2019-01-23 Thread cl . robitaille
Well, the first point to mention is that anyone writing help, man page and 
information must not forget that the vast majority of readers are reading 
such information because they do not know. This is obvious but the main 
point is to not take for granted that they have a deep knowledge, 
particularly when a concept is a bit "strange"...

Now, I understand that git is, normally, for developers, which are 
typically more knowledgeable, but still

And I agree it helps to have real user inputs, so I will provide many. I do 
not expect all be accepted but this is Ok.

So, here it is

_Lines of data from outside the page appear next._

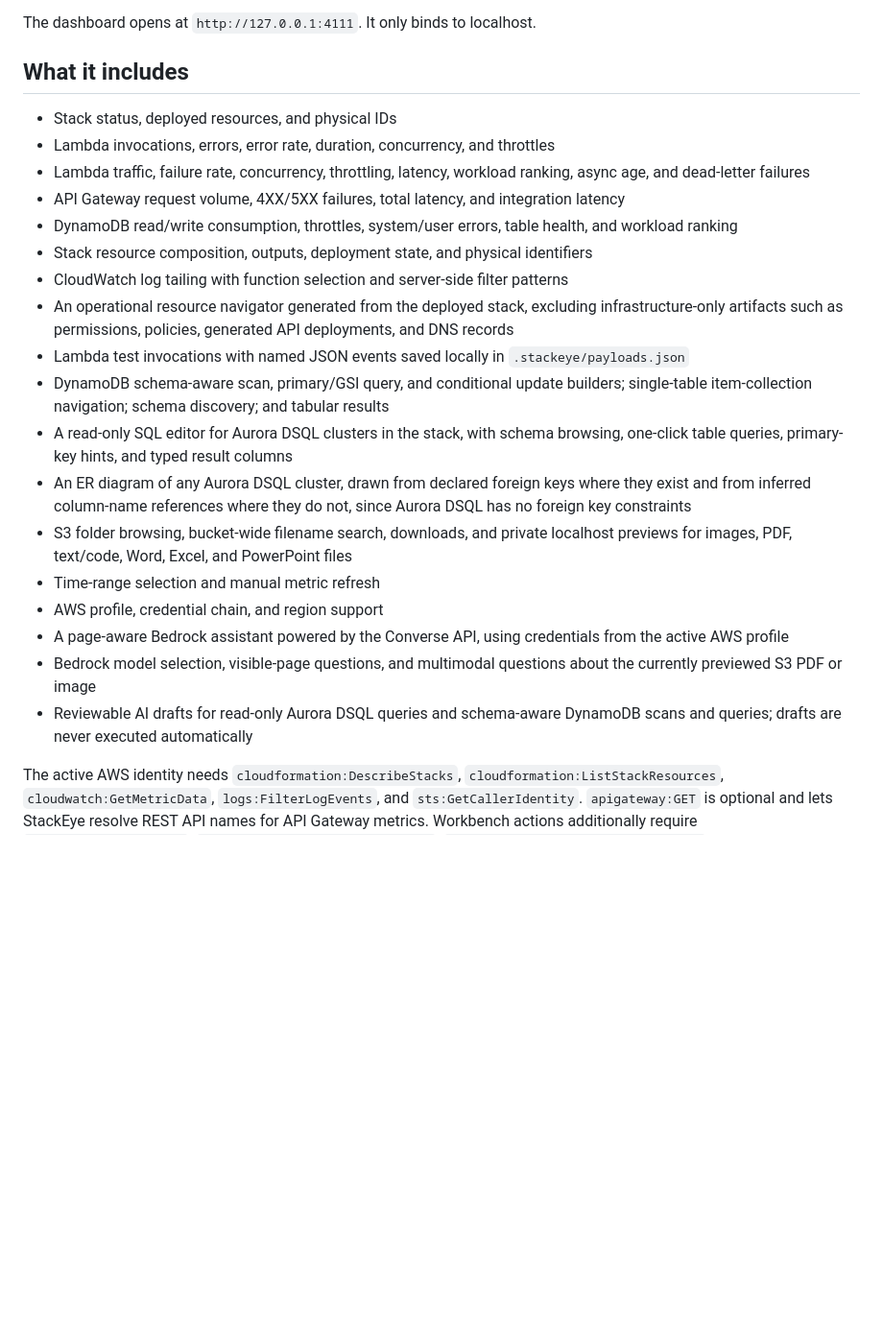
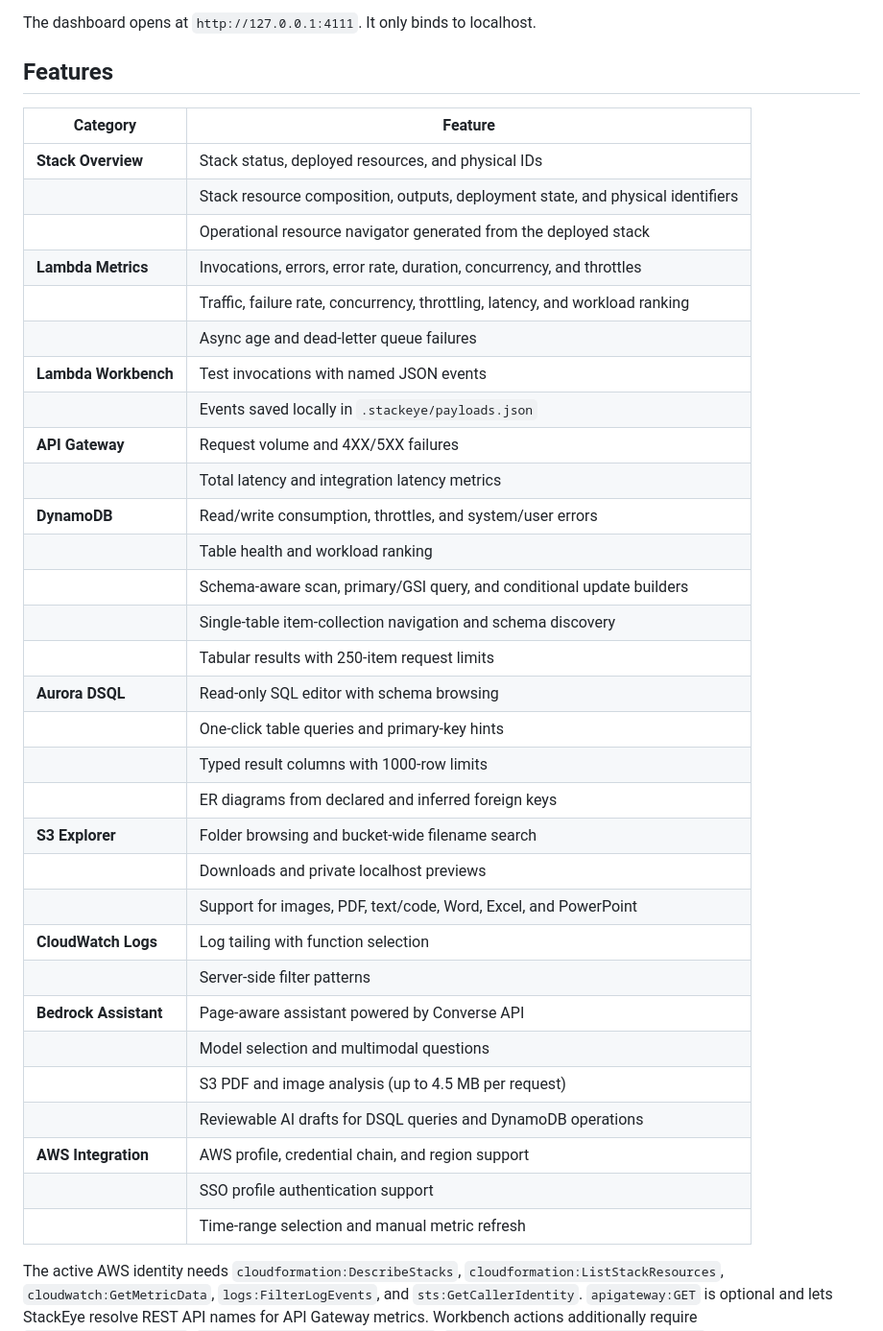
Before and after one commit to ljacobsson/stackeye, a Markdown page: README.md, the part around the change. Shown at 96% size. GitHub-like rendering; blank space fills up the shorter version.

Commit message:
feat: enhance README with structured features table for better clarity

```diff
--- a/README.md
+++ b/README.md
@@ -74,26 +74,41 @@ Global and deploy parameters from the selected environment are merged, including
 
 The dashboard opens at `http://127.0.0.1:4111`. It only binds to localhost.
 
-## What it includes
+## Features
 
-- Stack status, deployed resources, and physical IDs
-- Lambda invocations, errors, error rate, duration, concurrency, and throttles
-- Lambda traffic, failure rate, concurrency, throttling, latency, workload ranking, async age, and dead-letter failures
-- API Gateway request volume, 4XX/5XX failures, total latency, and integration latency
-- DynamoDB read/write consumption, throttles, system/user errors, table health, and workload ranking
-- Stack resource composition, outputs, deployment state, and physical identifiers
-- CloudWatch log tailing with function selection and server-side filter patterns
-- An operational resource navigator generated from the deployed stack, excluding infrastructure-only artifacts such as permissions, policies, generated API deployments, and DNS records
-- Lambda test invocations with named JSON events saved locally in `.stackeye/payloads.json`
-- DynamoDB schema-aware scan, primary/GSI query, and conditional update builders; single-table item-collection navigation; schema discovery; and tabular results
-- A read-only SQL editor for Aurora DSQL clusters in the stack, with schema browsing, one-click table queries, primary-key hints, and typed result columns
-- An ER diagram of any Aurora DSQL cluster, drawn from declared foreign keys where they exist and from inferred column-name references where they do not, since Aurora DSQL has no foreign key constraints
-- S3 folder browsing, bucket-wide filename search, downloads, and private localhost previews for images, PDF, text/code, Word, Excel, and PowerPoint files
-- Time-range selection and manual metric refresh
-- AWS profile, credential chain, and region support
-- A page-aware Bedrock assistant powered by the Converse API, using credentials from the active AWS profile
-- Bedrock model selection, visible-page questions, and multimodal questions about the currently previewed S3 PDF or image
-- Reviewable AI drafts for read-only Aurora DSQL queries and schema-aware DynamoDB scans and queries; drafts are never executed automatically
+| Category | Feature |
+|----------|---------|
+| **Stack Overview** | Stack status, deployed resources, and physical IDs |
+| | Stack resource composition, outputs, deployment state, and physical identifiers |
+| | Operational resource navigator generated from the deployed stack |
+| **Lambda Metrics** | Invocations, errors, error rate, duration, concurrency, and throttles |
+| | Traffic, failure rate, concurrency, throttling, latency, and workload ranking |
+| | Async age and dead-letter queue failures |
+| **Lambda Workbench** | Test invocations with named JSON events |
+| | Events saved locally in `.stackeye/payloads.json` |
+| **API Gateway** | Request volume and 4XX/5XX failures |
+| | Total latency and integration latency metrics |
+| **DynamoDB** | Read/write consumption, throttles, and system/user errors |
+| | Table health and workload ranking |
+| | Schema-aware scan, primary/GSI query, and conditional update builders |
+| | Single-table item-collection navigation and schema discovery |
+| | Tabular results with 250-item request limits |
+| **Aurora DSQL** | Read-only SQL editor with schema browsing |
+| | One-click table queries and primary-key hints |
+| | Typed result columns with 1000-row limits |
+| | ER diagrams from declared and inferred foreign keys |
+| **S3 Explorer** | Folder browsing and bucket-wide filename search |
+| | Downloads and private localhost previews |
+| | Support for images, PDF, text/code, Word, Excel, and PowerPoint |
+| **CloudWatch Logs** | Log tailing with function selection |
+| | Server-side filter patterns |
+| **Bedrock Assistant** | Page-aware assistant powered by Converse API |
+| | Model selection and multimodal questions |
+| | S3 PDF and image analysis (up to 4.5 MB per request) |
+| | Reviewable AI drafts for DSQL queries and DynamoDB operations |
+| **AWS Integration** | AWS profile, credential chain, and region support |
+| | SSO profile authentication support |
+| | Time-range selection and manual metric refresh |
 
 The active AWS identity needs `cloudformation:DescribeStacks`, `cloudformation:ListStackResources`, `cloudwatch:GetMetricData`, `logs:FilterLogEvents`, and `sts:GetCallerIdentity`. `apigateway:GET` is optional and lets StackEye resolve REST API names for API Gateway metrics. Workbench actions additionally require `lambda:InvokeFunction`, `lambda:GetFunctionConfiguration`, `lambda:UpdateFunctionConfiguration`, `lambda:ListEventSourceMappings`, `lambda:GetEventSourceMapping`, `states:DescribeStateMachine`, `states:TestState`, `dynamodb:DescribeTable`, `dynamodb:Scan`, `dynamodb:Query`, and `dynamodb:UpdateItem` for the stack resources you want to operate on. The S3 explorer requires `s3:ListBucket` and `s3:GetObject` on the stack buckets. The Aurora DSQL editor requires `dsql:DbConnectAdmin` on the cluster, or `dsql:DbConnect` when connecting as a custom database role with `--dsql-user`.
 
```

1 - Ideally, the man page should be following "the standard" format. I am 
not sure if one exists but since the vast majority of the man pages are 
using the same layout I presume that there is some form of soft standard. 
Here, obviously, my point is about listing all of the files and their 
location at the end of the page (which does not preclude to mention then 
elsewhere in the text if desire).

2 - For the git-check-ignore. here are my suggestions

DESCRIPTION
   For each pathname given via the command-line or from a file via 
--stdin, check whether the file* / directory*  is excluded by .gitignore 
(or other input files to the
   exclude mechanism) and output the path if it is excluded.

   By default, tracked files * and directories *are not shown at all 
since they are not subject to exclude rules; but see ‘--no-index’. *In the 
case of a directory, any *
*   tracked file or directory below it will cause the directory not to 
be shown.*

3 - Again in git-check-ignore.
 
Actually, here, I think the description of --no-index is wrong. At least in 
my case, which was that a directory WAS ignored by git add because a file 
under it was already tracked. The man page description is only talking 
about the opposite case where git add is not ignoring the pathname. I 
wanted to provide a suggestion here but I fail to understand the use case 
described by the man page. In fact, I am not even sure it is correct. git 
add appears to honor the ignore instructions despite having already tracked 
objects. May be the use case is when the pathname is BELOW something 
already tracked??

4 - git check-ignore should be augmented to have an option of simply 
listing all of the ignore files, may be even allowing to dump their 
content. The latter may be too much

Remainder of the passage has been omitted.